Ruiz looked over his shoulder on the way to first base. Matt Stairs, who would have hit next, rushed to the dirt behind home plate, knowing he’d have to direct Bruntlett left or right. Bruntlett eyed Navarro, looking for a way to the plate, left or right. Longoria reached for the ball and looked for a way around Bruntlett, left or right. Navarro stood as tall as he could, knowing there was no left or right, just Longoria and the ball and Bruntlett, all in a row.
“So,” he said, “I just stood in the middle and waited.”
Bruntlett came. The ball, he knew, would chase him.
“Um, I mean, really just good fortune on their part,” Longoria said. “[Ruiz] couldn’t have picked up that ball and rolled it in a better spot.”
He shoved the ball toward Navarro.
Bruntlett caught a glimpse as it passed over his head, then Navarro’s, then Stairs’.
“As soon as the ball comes out of his hand, I knew,” Stairs said. “It was a great play, a hard flip. He almost makes an unbelievable play.”
Navarro knew he could not leave his feet, could not separate from the plate.
“If I could have caught it, it was going to be a really close play,” he said. “I don’t know.”
A second baseman-turned-catcher long ago, a transition gone well enough that he’s viewed as a defensive catcher, Ruiz stood 15 minutes later before his locker, sweat still beaded on his forehead. He’d homered in the second inning, long before his better-known and more powerful teammates – Chase Utley and Ryan Howard – had pushed the Phillies’ lead to 4-1 with back-to-back home runs in the sixth. They’d almost certainly made a winner of 45-year-old Jamie Moyer, who’d pitched magnificently. They hadn’t even needed a hit with a runner in scoring position – again – not with solo home runs and more solid pitching and just enough defense.
But what a thousand feet of home runs could not achieve, 30 feet of precision and circumstance had.
Ruiz swung hard and let Bruntlett run hard, just enough of both to make the Phillies 5-4 winners, to end a long day in the cool early morning.
“I was thinking about a fly ball to the outfield,” Ruiz said. “It didn’t work.”
Of course it did.
The Phillies had their second hit with a runner in scoring position in the three games. They had their 2-1 Series lead.

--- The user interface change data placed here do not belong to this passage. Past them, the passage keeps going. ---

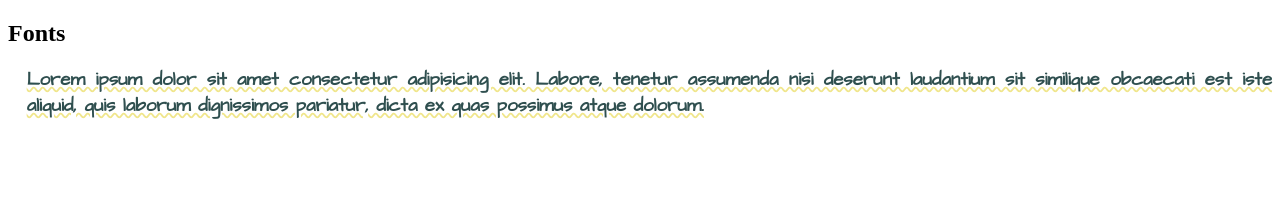
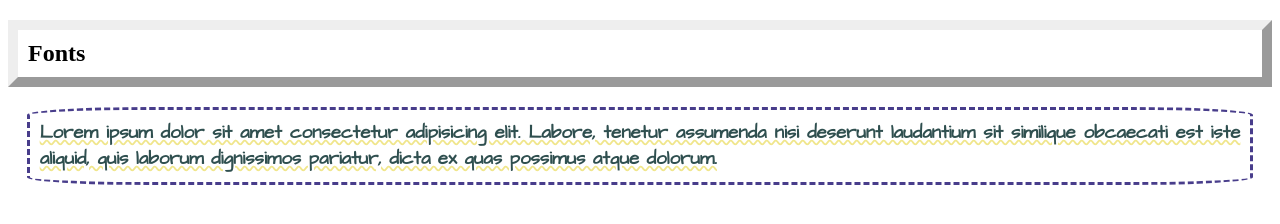
Before and after one commit to eduVieiraAF/JS, a plain HTML site: page HTML & CSS/Example_font.html in a window 1280 px wide. Drawn offline with Linux system fonts and the light colour scheme; a web font is replaced by a local one.

Commit message:
Playing around

```diff
--- a/HTML & CSS/Example_font.css
+++ b/HTML & CSS/Example_font.css
@@ -6,9 +6,17 @@ p {
     text-decoration: underline wavy khaki;
     color: darkslategray;
     margin-left: 1em;
+    margin-right: 1em;
     text-align: justify;
+    border-style: dashed;
+    border-radius: 10%;
+    border-color: darkslateblue;
+    padding: 10px;
 }
 
 h2 {
     font-family: Bungee Spice; /*Name of the font from Google fonts*/
+    border-style: outset;
+    border-width: 10px;
+    padding: 10px;
 }
```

He thought for a moment of the ball that left his bat, how it seemed for that moment to not be enough.
“When I turned around, though,” he said, “it was a great moment.”